Your objective: In the entries below, identify every line with the string "height" and copy it.

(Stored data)
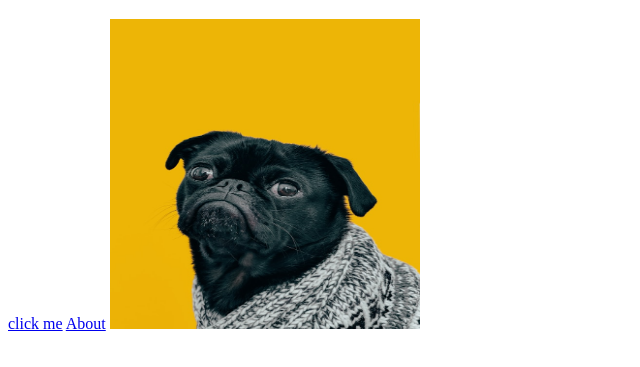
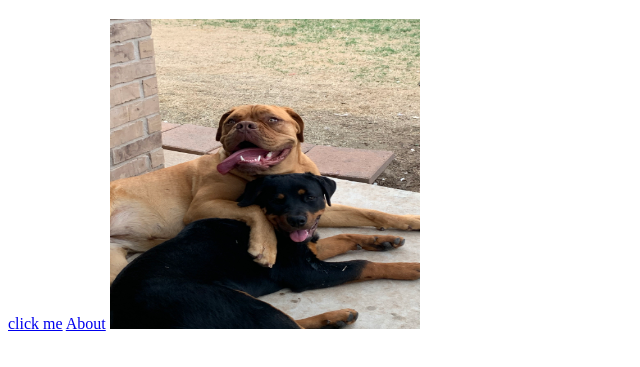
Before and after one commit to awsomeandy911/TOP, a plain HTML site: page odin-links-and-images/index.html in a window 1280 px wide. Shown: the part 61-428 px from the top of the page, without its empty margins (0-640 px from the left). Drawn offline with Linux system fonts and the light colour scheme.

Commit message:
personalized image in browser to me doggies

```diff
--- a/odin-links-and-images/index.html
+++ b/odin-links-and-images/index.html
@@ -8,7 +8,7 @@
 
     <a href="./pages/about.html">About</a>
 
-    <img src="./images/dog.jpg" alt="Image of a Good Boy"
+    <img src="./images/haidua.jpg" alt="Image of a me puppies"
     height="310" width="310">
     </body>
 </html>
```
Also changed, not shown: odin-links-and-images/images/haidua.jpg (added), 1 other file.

...

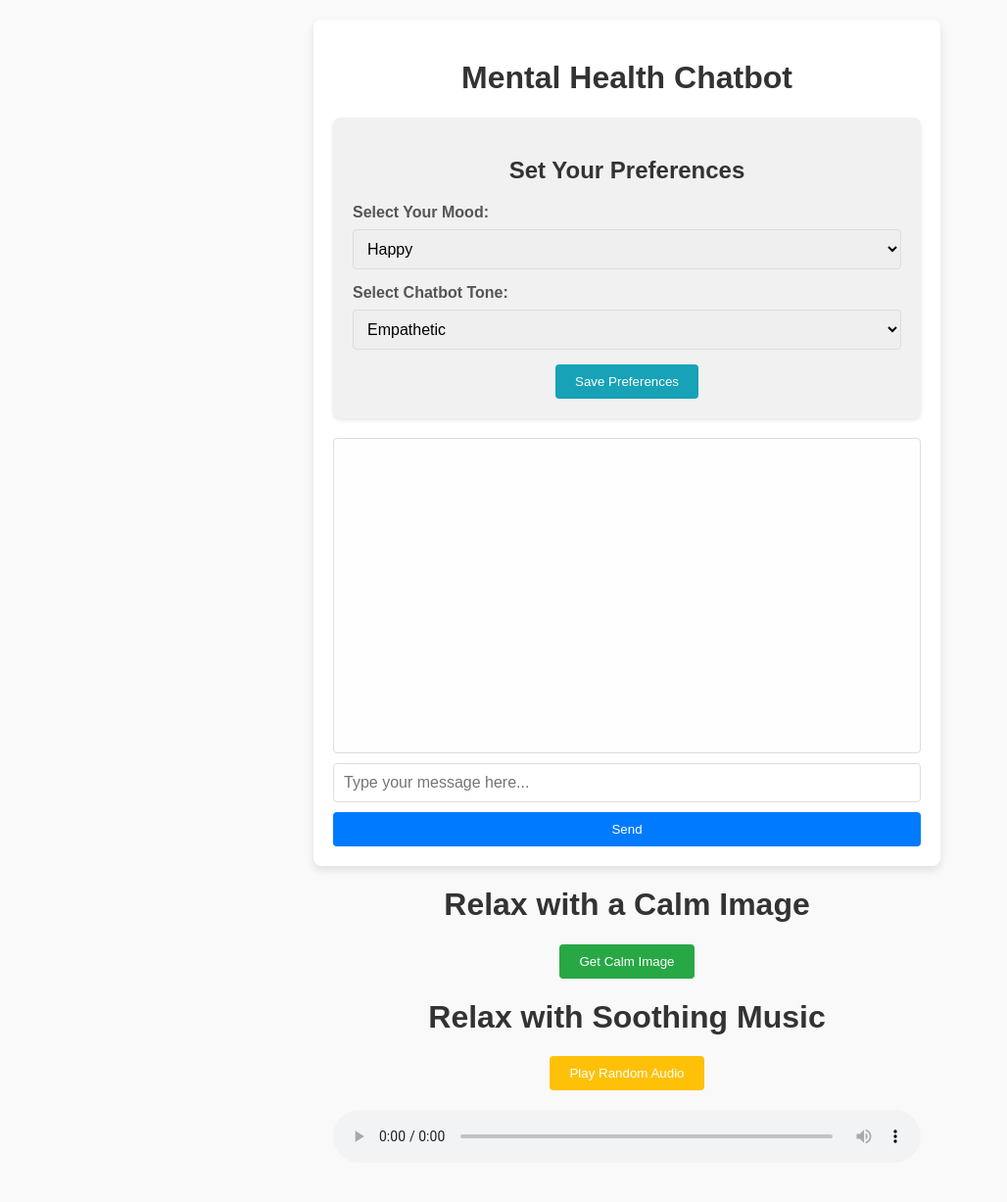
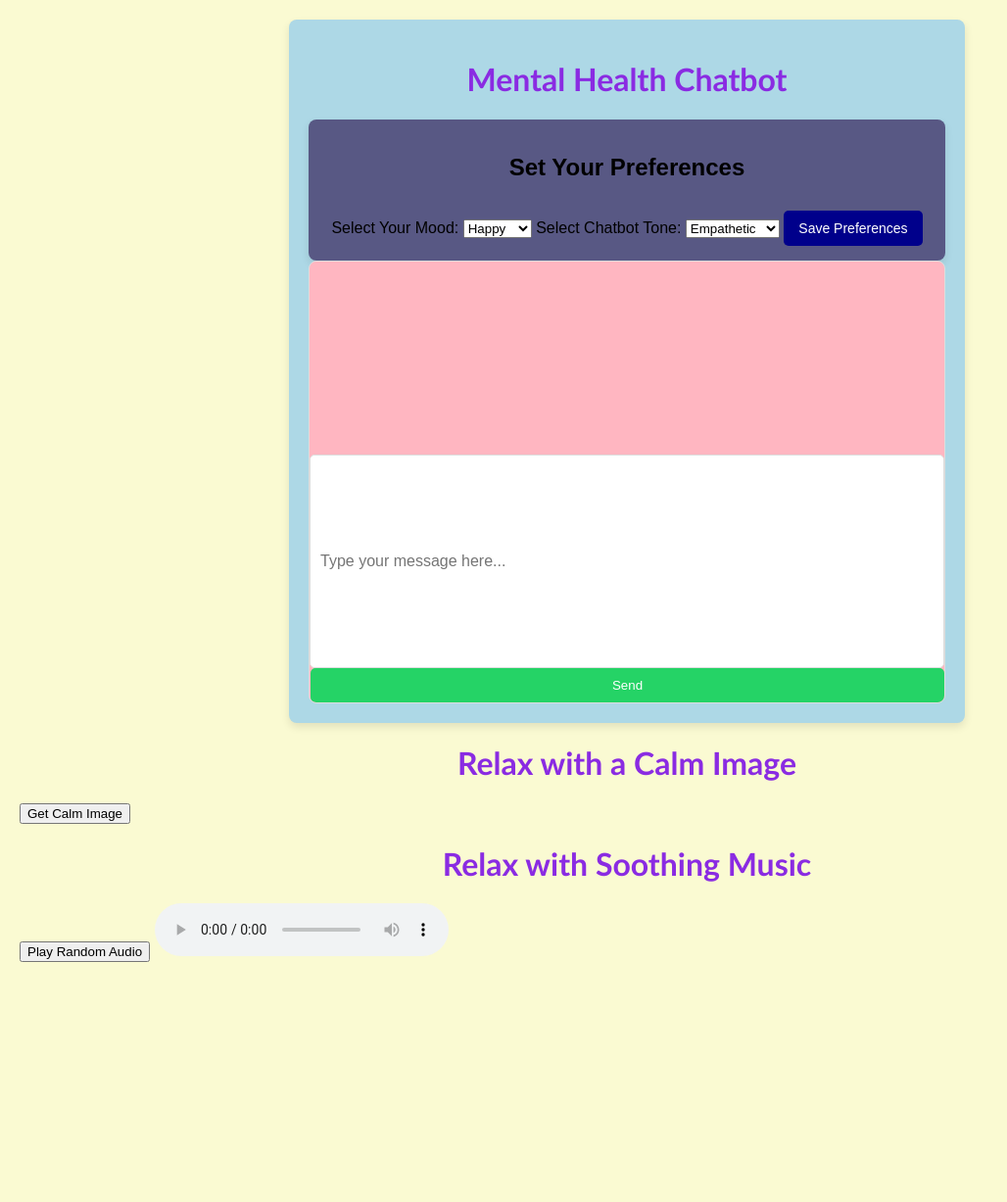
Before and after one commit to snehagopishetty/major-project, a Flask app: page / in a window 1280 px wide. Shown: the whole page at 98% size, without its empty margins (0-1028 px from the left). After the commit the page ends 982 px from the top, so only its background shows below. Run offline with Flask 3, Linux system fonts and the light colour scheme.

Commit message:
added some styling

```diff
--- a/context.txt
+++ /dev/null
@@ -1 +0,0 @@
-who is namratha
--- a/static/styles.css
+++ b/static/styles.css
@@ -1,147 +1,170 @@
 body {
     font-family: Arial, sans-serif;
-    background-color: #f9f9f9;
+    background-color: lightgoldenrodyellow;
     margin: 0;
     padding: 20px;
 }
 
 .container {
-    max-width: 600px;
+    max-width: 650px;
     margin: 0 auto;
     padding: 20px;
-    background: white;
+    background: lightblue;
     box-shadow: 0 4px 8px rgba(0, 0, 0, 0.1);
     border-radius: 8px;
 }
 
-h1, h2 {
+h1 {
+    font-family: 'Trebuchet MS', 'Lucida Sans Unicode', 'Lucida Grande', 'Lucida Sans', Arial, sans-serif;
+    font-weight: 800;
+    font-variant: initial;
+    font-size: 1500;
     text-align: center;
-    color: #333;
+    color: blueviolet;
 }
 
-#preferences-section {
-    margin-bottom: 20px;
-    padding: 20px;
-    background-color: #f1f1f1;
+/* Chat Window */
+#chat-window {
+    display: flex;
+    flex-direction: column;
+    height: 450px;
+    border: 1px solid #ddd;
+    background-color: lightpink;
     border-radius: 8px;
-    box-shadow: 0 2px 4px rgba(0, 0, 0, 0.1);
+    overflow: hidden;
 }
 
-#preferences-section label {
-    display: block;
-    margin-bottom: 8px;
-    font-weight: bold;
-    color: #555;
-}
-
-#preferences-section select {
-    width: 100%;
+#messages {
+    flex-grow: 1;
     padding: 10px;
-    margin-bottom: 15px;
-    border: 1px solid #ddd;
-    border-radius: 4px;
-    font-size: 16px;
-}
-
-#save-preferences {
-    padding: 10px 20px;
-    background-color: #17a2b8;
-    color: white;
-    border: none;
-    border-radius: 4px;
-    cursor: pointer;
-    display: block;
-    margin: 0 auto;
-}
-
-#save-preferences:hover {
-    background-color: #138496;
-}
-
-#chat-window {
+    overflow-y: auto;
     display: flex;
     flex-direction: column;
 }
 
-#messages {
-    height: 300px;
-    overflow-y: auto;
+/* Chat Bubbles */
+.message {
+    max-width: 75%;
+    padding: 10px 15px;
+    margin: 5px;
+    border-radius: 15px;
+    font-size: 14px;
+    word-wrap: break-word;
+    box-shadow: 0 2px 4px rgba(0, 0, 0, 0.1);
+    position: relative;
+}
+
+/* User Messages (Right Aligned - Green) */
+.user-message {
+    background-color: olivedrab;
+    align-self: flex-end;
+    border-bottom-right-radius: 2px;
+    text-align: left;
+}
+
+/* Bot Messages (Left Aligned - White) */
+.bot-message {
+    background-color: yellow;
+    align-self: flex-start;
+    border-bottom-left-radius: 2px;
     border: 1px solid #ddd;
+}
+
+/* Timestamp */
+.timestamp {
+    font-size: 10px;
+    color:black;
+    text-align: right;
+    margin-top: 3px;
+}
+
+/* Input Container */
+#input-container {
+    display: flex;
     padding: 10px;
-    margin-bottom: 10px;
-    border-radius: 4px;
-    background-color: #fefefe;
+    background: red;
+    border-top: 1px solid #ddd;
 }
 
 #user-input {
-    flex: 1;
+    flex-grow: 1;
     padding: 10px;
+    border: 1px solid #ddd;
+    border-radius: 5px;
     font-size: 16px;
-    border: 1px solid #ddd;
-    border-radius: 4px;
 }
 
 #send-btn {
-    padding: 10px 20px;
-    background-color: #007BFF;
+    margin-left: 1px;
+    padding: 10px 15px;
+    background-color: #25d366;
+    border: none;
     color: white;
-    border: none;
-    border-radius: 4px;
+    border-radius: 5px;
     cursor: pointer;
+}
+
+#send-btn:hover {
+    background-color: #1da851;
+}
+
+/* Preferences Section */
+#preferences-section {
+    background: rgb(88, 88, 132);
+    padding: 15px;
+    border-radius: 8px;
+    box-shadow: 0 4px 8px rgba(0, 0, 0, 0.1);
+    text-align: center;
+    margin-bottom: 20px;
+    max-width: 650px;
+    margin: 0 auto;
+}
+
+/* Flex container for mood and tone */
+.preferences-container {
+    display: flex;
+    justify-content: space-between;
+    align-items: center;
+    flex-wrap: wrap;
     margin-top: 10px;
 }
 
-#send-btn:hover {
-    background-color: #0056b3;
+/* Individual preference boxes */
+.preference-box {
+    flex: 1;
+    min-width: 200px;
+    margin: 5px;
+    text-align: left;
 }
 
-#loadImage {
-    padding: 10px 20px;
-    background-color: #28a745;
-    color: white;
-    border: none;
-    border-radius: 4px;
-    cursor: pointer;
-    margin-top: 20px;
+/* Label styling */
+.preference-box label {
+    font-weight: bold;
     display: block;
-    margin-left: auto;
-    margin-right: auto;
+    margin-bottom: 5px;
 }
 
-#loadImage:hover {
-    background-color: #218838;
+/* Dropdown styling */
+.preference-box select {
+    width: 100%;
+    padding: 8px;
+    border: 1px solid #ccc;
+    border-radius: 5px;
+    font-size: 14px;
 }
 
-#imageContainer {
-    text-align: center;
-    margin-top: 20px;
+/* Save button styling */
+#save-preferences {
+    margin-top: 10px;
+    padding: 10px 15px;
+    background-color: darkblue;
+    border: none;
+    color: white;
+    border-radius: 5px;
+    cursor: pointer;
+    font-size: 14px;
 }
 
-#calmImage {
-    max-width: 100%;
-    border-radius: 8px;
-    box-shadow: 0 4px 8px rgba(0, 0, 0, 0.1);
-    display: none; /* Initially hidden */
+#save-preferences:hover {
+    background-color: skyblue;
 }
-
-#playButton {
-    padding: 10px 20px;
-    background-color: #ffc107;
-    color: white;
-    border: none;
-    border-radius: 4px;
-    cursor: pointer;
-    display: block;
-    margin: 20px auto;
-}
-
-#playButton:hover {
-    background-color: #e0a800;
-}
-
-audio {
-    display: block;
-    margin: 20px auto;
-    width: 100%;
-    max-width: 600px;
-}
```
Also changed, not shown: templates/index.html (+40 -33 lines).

Solution to this exercise:
     height="310" width="310">
+    height: 450px;
-    height: 300px;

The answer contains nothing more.